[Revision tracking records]
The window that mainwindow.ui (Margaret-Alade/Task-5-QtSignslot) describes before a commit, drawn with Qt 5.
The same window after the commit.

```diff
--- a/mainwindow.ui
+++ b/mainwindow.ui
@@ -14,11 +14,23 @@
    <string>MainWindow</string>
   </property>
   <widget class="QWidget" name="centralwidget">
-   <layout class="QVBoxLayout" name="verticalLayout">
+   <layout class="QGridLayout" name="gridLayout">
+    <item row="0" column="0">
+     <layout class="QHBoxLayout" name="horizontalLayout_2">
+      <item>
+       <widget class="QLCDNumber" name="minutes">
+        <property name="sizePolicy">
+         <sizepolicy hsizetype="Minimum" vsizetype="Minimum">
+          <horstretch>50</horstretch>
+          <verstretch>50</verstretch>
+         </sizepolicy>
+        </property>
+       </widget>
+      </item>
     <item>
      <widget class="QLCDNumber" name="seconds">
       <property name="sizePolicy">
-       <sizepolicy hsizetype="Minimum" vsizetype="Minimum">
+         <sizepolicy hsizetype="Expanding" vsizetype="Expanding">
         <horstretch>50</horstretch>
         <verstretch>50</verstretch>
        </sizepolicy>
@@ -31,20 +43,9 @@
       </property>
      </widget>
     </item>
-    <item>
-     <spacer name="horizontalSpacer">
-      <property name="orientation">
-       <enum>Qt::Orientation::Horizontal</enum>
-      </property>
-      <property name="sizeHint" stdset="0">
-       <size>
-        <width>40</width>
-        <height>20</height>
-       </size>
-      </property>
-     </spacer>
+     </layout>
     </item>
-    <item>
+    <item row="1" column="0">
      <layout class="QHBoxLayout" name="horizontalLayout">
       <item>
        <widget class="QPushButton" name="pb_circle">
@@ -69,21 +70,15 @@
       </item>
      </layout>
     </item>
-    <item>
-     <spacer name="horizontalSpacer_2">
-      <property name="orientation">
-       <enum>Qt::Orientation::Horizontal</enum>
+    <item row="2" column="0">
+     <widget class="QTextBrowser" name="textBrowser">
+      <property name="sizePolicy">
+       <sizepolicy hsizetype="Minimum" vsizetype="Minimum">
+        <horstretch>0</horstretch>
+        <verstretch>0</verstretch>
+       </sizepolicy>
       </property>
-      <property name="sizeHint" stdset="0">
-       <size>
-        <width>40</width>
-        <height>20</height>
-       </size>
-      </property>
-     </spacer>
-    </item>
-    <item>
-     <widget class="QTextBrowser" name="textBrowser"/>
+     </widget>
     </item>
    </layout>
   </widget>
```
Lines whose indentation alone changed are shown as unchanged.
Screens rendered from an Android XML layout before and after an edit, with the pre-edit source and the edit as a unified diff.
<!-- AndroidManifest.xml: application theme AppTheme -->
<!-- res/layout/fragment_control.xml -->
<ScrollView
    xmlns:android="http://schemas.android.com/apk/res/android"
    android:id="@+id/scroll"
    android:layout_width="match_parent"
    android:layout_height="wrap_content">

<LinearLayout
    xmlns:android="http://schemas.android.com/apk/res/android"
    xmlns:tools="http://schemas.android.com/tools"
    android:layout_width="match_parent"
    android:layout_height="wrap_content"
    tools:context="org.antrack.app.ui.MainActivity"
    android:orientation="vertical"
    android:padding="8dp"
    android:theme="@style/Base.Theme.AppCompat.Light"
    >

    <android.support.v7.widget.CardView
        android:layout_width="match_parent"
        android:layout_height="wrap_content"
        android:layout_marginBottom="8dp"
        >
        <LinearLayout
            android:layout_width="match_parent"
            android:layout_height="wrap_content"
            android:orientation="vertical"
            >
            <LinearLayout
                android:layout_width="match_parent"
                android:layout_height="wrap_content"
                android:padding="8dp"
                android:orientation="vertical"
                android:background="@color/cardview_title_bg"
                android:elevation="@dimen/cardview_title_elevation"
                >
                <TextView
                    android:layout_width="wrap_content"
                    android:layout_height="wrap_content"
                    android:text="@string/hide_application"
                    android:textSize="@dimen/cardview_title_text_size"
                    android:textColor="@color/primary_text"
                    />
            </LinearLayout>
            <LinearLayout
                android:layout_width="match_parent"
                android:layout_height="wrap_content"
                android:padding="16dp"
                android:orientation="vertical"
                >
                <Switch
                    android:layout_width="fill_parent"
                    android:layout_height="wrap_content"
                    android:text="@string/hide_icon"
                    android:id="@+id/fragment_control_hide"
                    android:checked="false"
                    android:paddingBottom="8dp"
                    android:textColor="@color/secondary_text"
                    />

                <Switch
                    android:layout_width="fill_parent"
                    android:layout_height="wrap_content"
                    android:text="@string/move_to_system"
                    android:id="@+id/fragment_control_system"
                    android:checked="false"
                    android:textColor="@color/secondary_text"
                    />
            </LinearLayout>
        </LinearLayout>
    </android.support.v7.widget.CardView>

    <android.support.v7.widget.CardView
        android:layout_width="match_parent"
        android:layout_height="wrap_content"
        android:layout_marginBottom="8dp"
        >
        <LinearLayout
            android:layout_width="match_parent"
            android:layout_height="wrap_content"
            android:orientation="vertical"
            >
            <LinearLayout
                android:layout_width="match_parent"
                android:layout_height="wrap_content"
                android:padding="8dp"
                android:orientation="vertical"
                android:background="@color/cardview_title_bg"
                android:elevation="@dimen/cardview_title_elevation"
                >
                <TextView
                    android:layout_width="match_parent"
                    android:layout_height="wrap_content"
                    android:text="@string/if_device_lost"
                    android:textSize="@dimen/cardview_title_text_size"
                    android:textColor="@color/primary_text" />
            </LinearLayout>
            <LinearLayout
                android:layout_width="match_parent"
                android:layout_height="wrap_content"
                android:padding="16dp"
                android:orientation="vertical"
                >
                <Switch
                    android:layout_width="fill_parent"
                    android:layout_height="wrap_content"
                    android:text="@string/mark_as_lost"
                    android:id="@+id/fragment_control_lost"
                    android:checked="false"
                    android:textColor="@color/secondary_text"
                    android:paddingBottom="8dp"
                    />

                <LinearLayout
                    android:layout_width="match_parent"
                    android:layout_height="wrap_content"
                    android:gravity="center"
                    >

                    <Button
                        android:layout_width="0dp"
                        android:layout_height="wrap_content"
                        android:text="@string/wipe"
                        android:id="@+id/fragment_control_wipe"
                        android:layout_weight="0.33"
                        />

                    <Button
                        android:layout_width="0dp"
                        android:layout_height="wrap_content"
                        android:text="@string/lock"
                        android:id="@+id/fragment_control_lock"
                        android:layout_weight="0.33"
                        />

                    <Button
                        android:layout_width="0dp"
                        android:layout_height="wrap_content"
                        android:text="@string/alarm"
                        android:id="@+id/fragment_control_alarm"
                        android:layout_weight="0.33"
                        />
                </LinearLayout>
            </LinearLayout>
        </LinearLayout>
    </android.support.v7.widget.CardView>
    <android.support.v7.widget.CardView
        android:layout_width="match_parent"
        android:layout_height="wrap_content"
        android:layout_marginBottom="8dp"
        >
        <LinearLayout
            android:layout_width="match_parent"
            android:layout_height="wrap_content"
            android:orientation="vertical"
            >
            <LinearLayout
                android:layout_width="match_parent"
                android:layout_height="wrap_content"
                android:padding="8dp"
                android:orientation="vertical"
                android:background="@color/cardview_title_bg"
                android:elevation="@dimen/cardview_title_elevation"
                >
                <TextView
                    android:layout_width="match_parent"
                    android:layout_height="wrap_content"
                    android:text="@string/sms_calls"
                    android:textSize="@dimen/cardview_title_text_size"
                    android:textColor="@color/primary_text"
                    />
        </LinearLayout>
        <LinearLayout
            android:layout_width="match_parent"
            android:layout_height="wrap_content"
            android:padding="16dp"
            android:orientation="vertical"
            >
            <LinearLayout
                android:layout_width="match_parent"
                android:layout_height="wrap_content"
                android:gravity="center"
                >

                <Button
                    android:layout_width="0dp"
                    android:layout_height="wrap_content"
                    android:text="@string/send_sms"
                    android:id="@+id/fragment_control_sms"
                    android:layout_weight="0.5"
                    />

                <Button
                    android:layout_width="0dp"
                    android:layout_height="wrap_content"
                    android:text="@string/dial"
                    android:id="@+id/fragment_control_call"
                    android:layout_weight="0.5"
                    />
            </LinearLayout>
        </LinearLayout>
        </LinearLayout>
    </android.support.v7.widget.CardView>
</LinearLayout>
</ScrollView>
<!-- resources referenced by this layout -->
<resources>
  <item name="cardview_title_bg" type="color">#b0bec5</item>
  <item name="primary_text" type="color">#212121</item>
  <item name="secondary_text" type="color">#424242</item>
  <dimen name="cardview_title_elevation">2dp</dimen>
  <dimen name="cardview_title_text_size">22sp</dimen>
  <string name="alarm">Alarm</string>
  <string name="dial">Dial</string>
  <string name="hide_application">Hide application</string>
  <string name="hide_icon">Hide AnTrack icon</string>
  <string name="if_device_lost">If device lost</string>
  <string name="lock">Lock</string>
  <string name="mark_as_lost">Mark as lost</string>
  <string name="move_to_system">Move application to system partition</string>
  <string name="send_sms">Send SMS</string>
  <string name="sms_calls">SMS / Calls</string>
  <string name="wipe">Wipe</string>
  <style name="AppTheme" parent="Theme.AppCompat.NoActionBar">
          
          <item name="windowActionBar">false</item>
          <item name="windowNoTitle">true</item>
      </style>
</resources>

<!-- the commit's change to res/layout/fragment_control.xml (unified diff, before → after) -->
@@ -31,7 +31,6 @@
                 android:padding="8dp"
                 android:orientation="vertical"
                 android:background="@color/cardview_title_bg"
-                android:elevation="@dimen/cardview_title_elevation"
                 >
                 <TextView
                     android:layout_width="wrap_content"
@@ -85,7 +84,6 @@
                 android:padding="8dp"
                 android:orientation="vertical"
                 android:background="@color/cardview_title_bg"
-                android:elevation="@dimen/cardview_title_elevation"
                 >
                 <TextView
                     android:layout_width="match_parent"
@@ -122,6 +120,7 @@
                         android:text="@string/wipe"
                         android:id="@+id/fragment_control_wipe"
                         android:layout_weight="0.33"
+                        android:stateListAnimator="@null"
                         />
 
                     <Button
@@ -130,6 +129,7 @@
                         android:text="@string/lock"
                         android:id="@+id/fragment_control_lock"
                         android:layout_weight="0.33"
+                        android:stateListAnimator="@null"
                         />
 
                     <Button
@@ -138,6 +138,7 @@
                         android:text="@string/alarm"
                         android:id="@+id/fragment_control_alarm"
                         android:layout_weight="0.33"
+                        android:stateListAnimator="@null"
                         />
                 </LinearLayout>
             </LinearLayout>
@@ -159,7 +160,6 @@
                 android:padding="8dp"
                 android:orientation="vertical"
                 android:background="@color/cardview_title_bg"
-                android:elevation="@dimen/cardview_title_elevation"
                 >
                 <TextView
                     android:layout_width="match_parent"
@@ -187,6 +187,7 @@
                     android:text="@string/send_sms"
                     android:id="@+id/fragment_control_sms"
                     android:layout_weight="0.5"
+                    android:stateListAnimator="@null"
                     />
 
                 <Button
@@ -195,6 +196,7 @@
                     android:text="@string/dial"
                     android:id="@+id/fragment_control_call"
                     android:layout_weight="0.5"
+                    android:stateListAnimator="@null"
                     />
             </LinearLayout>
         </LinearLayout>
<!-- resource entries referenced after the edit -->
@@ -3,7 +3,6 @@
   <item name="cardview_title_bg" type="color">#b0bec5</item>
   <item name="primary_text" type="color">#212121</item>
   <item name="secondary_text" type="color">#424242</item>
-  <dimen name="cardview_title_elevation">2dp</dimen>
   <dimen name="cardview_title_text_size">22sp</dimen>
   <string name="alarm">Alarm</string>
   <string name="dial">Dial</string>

- Directions for this task -
Looking through the records, copy out every line in which the word "QLCDNumber" is found.

- Solution below -
+       <widget class="QLCDNumber" name="minutes">
      <widget class="QLCDNumber" name="seconds">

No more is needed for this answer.